Festival curator Umapagan Ampikaipakan talks about the importance of reading, the need for discourse and all things literary.
IF there is one thing that we Malaysians are doing less, it is reading. This noble habit seems to be dangerously declining over the years. We are just not reading enough.
Literary critic Umapagan Ampikaipakan shares this sentiment. Not only does he reckon this to be the case, he ardently believes that Malaysians should make reading an imperative in their daily lives.
“I firmly believe that reading, that literature, that the continuous quest for knowledge, is the silver bullet. It is the panacea to all that ails us.
“It’ll make us better informed as a society. It’ll make us more creative. It’ll inspire us to greater heights,” says Umapagan.
This year, Umapagan, the man behind the now two-year-old, mid-year Cooler Lumpur Festival, assumes the role of curator of the annual George Town Literary Festival (GTLF), taking over from author/poet Bernice Chauly.
Launched in 2011, the GTLF acts as a platform for authors, poets, publishers, readers – anyone interested in words, really – to share works, hold discussions, and exchange ideas.
The three-day festival, beginning on Friday and running until Sunday, will take place in the Whiteaways Arcade in George Town and takes on the theme “Capital” this time around.
“I think ‘capital’ is an incredible word. It describes everything we’re aspiring to, not just as a nation, but as human beings. Human capital. Historical capital,” points out Umapagan.
“But most of all, it is a word that is defined by the progressive. Capital is all about looking to the future. And that’s precisely what we’re doing at GTLF.
“We’re asking the important questions: What is the future of Malaysian literature? Where are we going? And, more importantly, how are we going to get there?” he asserts.
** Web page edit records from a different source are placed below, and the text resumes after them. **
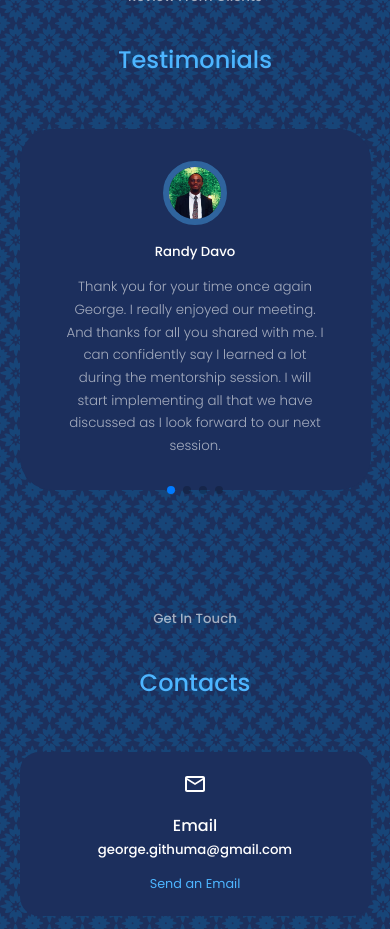
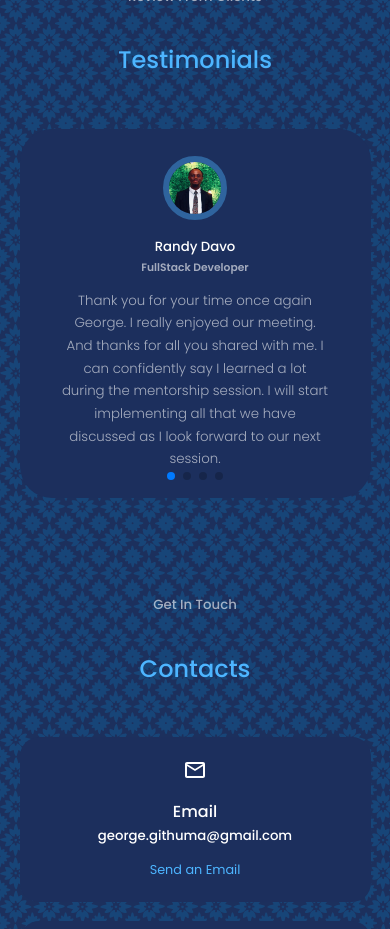
Before and after one commit to Gitthuma/george-githuma-portfolio-website, a React (Create React App) app: page / in a window 390 px wide. Shown: the part 7260-8189 px from the top of the page. Built offline with nearby package versions, Linux system fonts and the light colour scheme.

Commit message:
Added titele and granular styling

```diff
--- a/src/Components/Testimonials/Testimonial.css
+++ b/src/Components/Testimonials/Testimonial.css
@@ -23,6 +23,10 @@
     user-select: none;
 }
 
+.client__title {
+    color: var(--color-light);
+}
+
 /*Style client__review*/
 .client__review {
     color: var(--color-light);
@@ -35,7 +39,6 @@
 /*Add background color to .swiper-pagination-clickable .swiper-pagination-bullets*/
 .swiper-pagination-clickable .swiper-pagination-bullets {
     background: var(--color-primary);
-
 }
 
 /*Add media queries for responsiveness on smaller devices*/
@@ -45,6 +48,10 @@
 @media screen and (max-width: 1024px) {
     .testimonials__container {
         width: 60%;
+    }
+
+    .testimonial {
+        padding: 4rem;
     }
  }
 
@@ -59,4 +66,9 @@
          width: var(--container-width-sm);
      }
 
+     .testimonial {
+        padding: 1.7rem;
+    }
+
+
  }
--- a/src/Components/Testimonials/Testimonials.jsx
+++ b/src/Components/Testimonials/Testimonials.jsx
@@ -20,25 +20,29 @@ const data = [
   {
     avatar: AVTR1,
     name: 'Randy Davo',
+    title: 'FullStack Developer',
     review: 'Thank you for your time once again George. I really enjoyed our meeting. And thanks for all you shared with me. I can confidently say I learned a lot during the mentorship session. I will start implementing all that we have discussed as I look forward to our next session.'
   },
 
   {
     avatar: AVTR2,
     name: 'Chenai Chair',
+    title: 'Senior Program Officer - Africa Innovation, Mozilla',
     review: 'Thank you so much for our call last week noting the efforts of your work on Kiswahili Common Voice platform. It truly is fantastic to see how much time and effort you have put into this work. I look forward to continue working together in the coming days and seeing what we can achieve together.'
   },
 
   {
     avatar: AVTR3,
     name: 'Twahir Hussein',
-    review: 'Thank you for the mentorship session with our students. They were really excited to see you code live, interacting with both the terminal and the IDE. This will go a long way in motivating them to work hard on their coding skills so that one day they can be like you.'
+    title: 'Founder, Lamuka Hub',
+    review: 'Thank you for the mentorship session with our students. They were really excited to see you code live, interacting with both the terminal and the IDE. This will go a long way in motivating them to work hard on their coding skills. Lets have more sessions like this in the future.'
   },
 
   {
     avatar: AVTR4,
     name: 'Nermina Ljevakovic',
-    review: 'Thanks for the discussions today George Githuma Njogu. Valuable perspectives shared. I look forward to working with you to mentor our current cohort on their projects. They are currently on their development stage of their applications and would appreciate your feedback on the applications they are developing.'
+    title: 'Chief Investment Officer, TechBridge Invest',
+    review: 'Thanks for the discussions today George Githuma Njogu. Valuable perspectives shared. Welcome, the TechBridge Invest community of startups and partners will greatly benefit from your knowledge and experience. We are very excited to have you on board.'
   }
 
 ]
@@ -63,13 +67,14 @@ const Testimonials = () => {
       pagination={{ clickable: true }}>
 
         {
-          data.map(({avatar, name, review}, index) => {
+          data.map(({avatar, name, title, review}, index) => {
             return (
               <SwiperSlide key={index} className="testimonial">
                 <div className="client__avatar">
                   <img src={avatar} />
                 </div>
                 <h5 className="client__name">{name}</h5>
+                <h6 className="client__title">{title}</h6>
                 <small className="client__review">{review}</small>
               </SwiperSlide>
             )
```
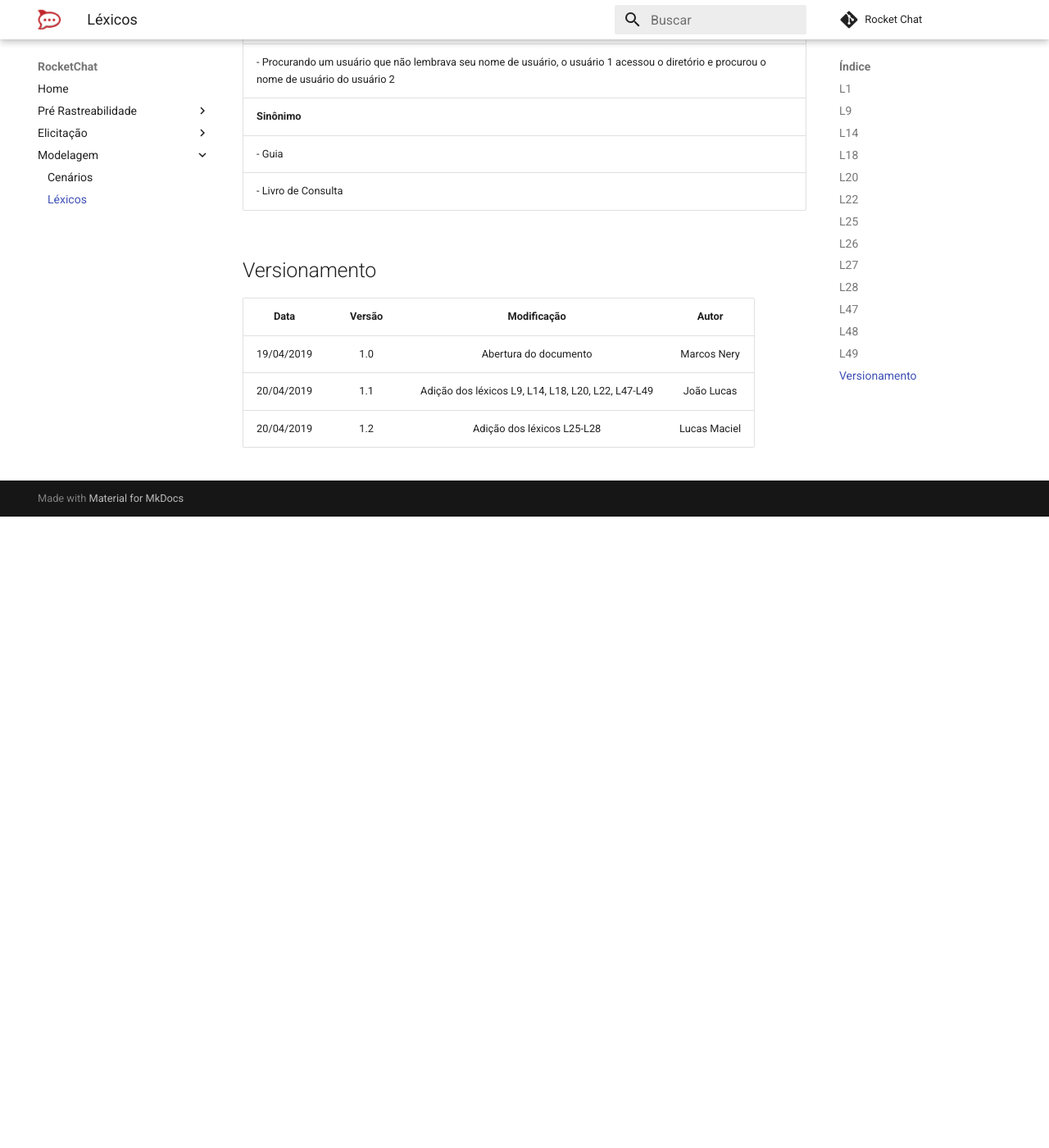
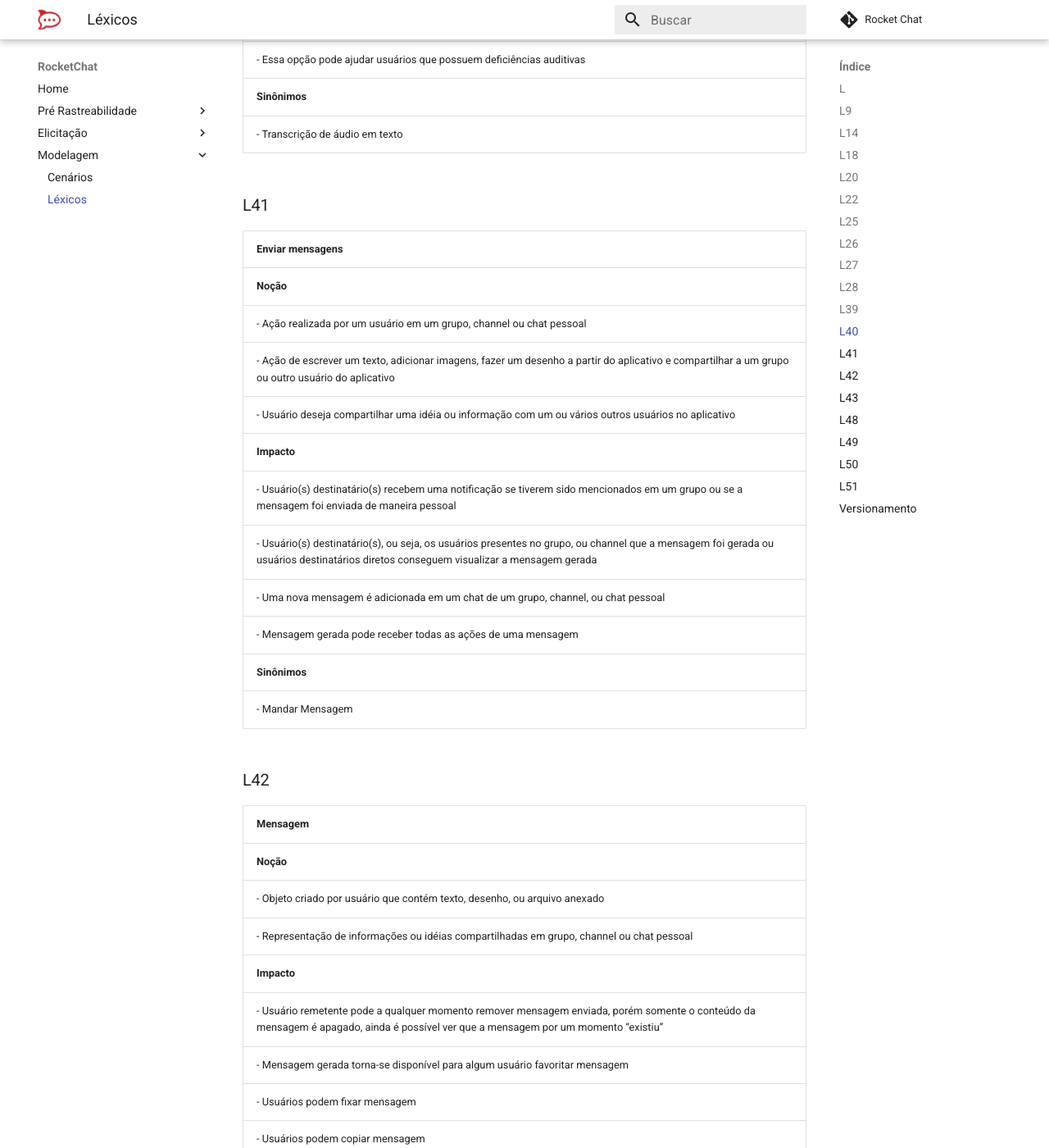
Before and after one commit to MarcosNBJ/2019.1-RocketChat, an MkDocs documentation site: the page built from docs/Modelagem/lexicos.md, in a window 1280 px wide and 1400 px high, scrolled down 7464 px. Shown: the whole window at 82% size. Built offline with MkDocs 1.6.1 and Material for MkDocs 9.7.7, drawn with Linux system fonts in a browser that asks for light colours; comment, search, counter and statistics services are not loaded; before the commit the page ends 8094 px from its top, so only the background shows below that; some of the changed text lies outside the part shown.

Commit message:
adicionar léxicos L39-L43 e L51

```diff
--- a/docs/Modelagem/lexicos.md
+++ b/docs/Modelagem/lexicos.md
@@ -1,7 +1,7 @@
 # Léxicos
 
 
-### L1
+### L
 
 |**Título do Léxico**|
 |--|
@@ -136,6 +136,9 @@
 | - Usuários adicionados passam a ser integrantes da sala ou grupo criado |
 | - Usuários podem deixar a sala |
 | - Usuários podem receber notificações da sala, grupo ou channel |
+|**Sinônimos**|
+| - Discussões |
+| - Subgrupo |
 
 ### L28
 
@@ -152,7 +155,87 @@
 |**Sinônimos**|
 | - Alerta |
 
-### L47
+### L39
+
+|**Ordenação de chats**|
+|--|
+|**Noção**|
+| - É a categorização dos chats  que pode ser visualizada no menu localizado à esquerda na Versão Desktop do aplicativo |
+| - Disposição de cada tipo de chat em sua categoria: channels, grupos privados, discussões ou mensagens diretas |
+ |
+|**Impacto** |
+| - Usuários são capazes de visualizarem cada chat em sua devida categoria |
+| - Facilita encontrar algum chat
+Usuário pode ocultar os chat |
+| - Usuário pode criar novo chat |
+|**Sinônimos**|
+| - Categorias de Chats |
+| - Listagem de Chats |
+
+### L40
+
+|**Conversão de áudio para texto**|
+|--|
+|**Noção**|
+| - Ação realizada pelo aplicativo |
+| - Ação acontece em uma webconferência |
+| - Aplicativo utiliza um processo de reconhecimento e, logo após, mostra ao usuário o áudio processado em formato de texto |
+|**Impacto** |
+| - Usuários podem ver os resultados do reconhecimento do áudio quase que em tempo real |
+| - Usuários podem desabilitar essa opção ou ação do aplicativo |
+| - Essa opção pode ajudar usuários que possuem deficiências auditivas |
+|**Sinônimos**|
+| - Transcrição de áudio em texto |
+
+### L41
+
+|**Enviar mensagens**|
+|--|
+|**Noção**|
+| - Ação realizada por um usuário em um grupo, channel ou chat pessoal |
+| - Ação de escrever um texto, adicionar imagens, fazer um desenho a partir do aplicativo e compartilhar a um grupo ou outro usuário do aplicativo |
+| - Usuário deseja compartilhar uma idéia ou informação com um ou vários outros usuários no aplicativo |
+|**Impacto** |
+| - Usuário(s) destinatário(s) recebem uma notificação se tiverem sido mencionados em um grupo ou se a mensagem foi enviada de maneira pessoal |
+| - Usuário(s) destinatário(s), ou seja, os usuários presentes no grupo, ou channel que a mensagem foi gerada ou usuários destinatários diretos conseguem visualizar a mensagem gerada |
+| - Uma nova mensagem é adicionada em um chat de um grupo, channel, ou chat pessoal |
+| - Mensagem gerada pode receber todas as ações de uma mensagem |
+|**Sinônimos**|
+| - Mandar Mensagem |
+
+### L42
+
+|**Mensagem**|
+|--|
+|**Noção**|
+| - Objeto criado por usuário que contém texto, desenho, ou arquivo anexado |
+| - Representação de informações ou idéias compartilhadas em grupo, channel ou chat pessoal |
+|**Impacto** |
+| - Usuário remetente pode a qualquer momento remover mensagem enviada, porém somente o conteúdo da mensagem é apagado, ainda é possível ver que a mensagem por um momento “existiu” |
+| - Mensagem gerada torna-se disponível para algum usuário favoritar mensagem |
+| - Usuários podem fixar mensagem |
+| - Usuários podem copiar mensagem |
+| - Usuários podem citar ou responder mensagem |
+| - Usuário remetente pode editar mensagem |
+| - Usuários podem copiar permalink |
+
+### L43
+
+|**Desenhar**|
+|--|
+|**Noção**|
+| - Ação realizada por um usuário em um grupo, channel ou chat pessoal
+| - Maneira alternativa de criar uma mensagem através da criação de um desenho no momento em que se cria a mensagem |
+| - Usuário deseja expressar uma idéia ou informação através de um desenho |
+| - Opção disponível na versão mobile do aplicativo |
+|**Impacto** |
+| - Usuário(s) presentes em um grupo, channel ou chat pessoal vão poder visualizar a mensagem em formato de desenho |
+| - Usuários poderão realizar as mesmas ações que uma mensagem comum |
+|**Sinônimos**|
+| - Rascunho |
+| - Rasura |
+
+### L48
 
 |**Sair da Sala**|
 |--|
@@ -177,7 +260,7 @@
 | - Ocultar |
 | - Desaparecer |
 
-### L49
+### L50
 
 |**Diretório**|
 |--|
@@ -190,10 +273,26 @@
 | - Guia |
 | - Livro de Consulta |
 
+### L51
+
+|**Room**|
+|--|
+|**Noção**|
+| - É uma sala virtual onde participantes de um grupo podem conversar, compartilhar informações ou idéias |
+| - É o termo genérico para channel, grupo privado, discussão ou mensagens diretas presentes no aplicativo |
+|**Impacto** |
+| - Uma Room pode ser criada por um usuário e este pode convidar usuários para serem membros da equipe na sala |
+| - Uma Room pode ser ocultada (somente Versão Desktop) |
+|**Sinônimos**|
+| - Bate-Papo |
+| - Sala Virtual |
+| - Chat |
+
 ## Versionamento
 
 | Data | Versão | Modificação | Autor |
 |  :------: | :------: | :------: | :------: |
 | 19/04/2019 | 1.0 | Abertura do documento | Marcos Nery |
-| 20/04/2019 | 1.1 | Adição dos léxicos L9, L14, L18, L20, L22, L47-L49 | João Lucas |
+| 20/04/2019 | 1.1 | Adição dos léxicos L9, L14, L18, L20, L22, L48-L50 | João Lucas |
 | 20/04/2019 | 1.2 | Adição dos léxicos L25-L28 | Lucas Maciel |
+| 21/04/2019 | 1.3 | Adição dos léxicos L39-L43, L51 | Lucas Maciel |
```
Also changed, not shown: other parts of docs/Modelagem/lexicos.md (+1 -1 lines).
Umapagan says that, while he is building on the tremendous work done by Chauly, he will also be experimenting as GTLF’s curator. As such, the festival will hold workshops for the first time ever.
“This is something I’ve learned from The Cooler Lumpur Festival, that Malaysians are starved for that sort of interaction. We seem to enjoy acquiring new skills but lack the avenues to do so,” he shares.
He goes on to say that festivals such as this should serve a dual purpose: besides promoting interaction between readers and writers, they should also have “a developmental component”.
Umapagan believes that the panel discussions, exchange of ideas and debates are crucial.
“We crave debate. And we’ve been doing it a lot more of late. However, the level of our discourse, both public and private, leaves a lot to be desired.
“For that to change, people need to realise that it’s OK to speak. That it’s OK to think. That words aren’t moral or immoral. Actions are,” says Umapagan.
The three days of the fest are packed with literary events set to prick the curiosity of even those who have not picked up a book in their lives.
One such event is a lecture by Kassim Ahmad, one of Malaysia’s leading Islamic intellectuals. Entitled “Tuah, Jebat And The Battle For The Malay Soul”, Kassim will scrutinise traditional interpretations of Malay mythology.
There will also be several panel discussions and lectures featuring prominent authors from around the world such as Miguel Syjuco, Filipino author and winner of the 2008 Asian Literary Prize (formerly the Man Asian Literary Prize 2007-2012) for his novel, Ilustrado; British author Susan Barker who penned Sayonara Bar, The Orientalist And The Ghost and The Incarnations; Malaysian poet Wong Phui Nam; and Indonesian journalist and novelist Leila S. Chudori.
The George Town Literary Festival 2014 will take place at The Whiteaways Arcade, Lebuh Pantai, George Town, from Nov 28 to Nov 30. For more information, visit georgetownlitfest.com, call 04-264 3456 or e-mail email@example.com.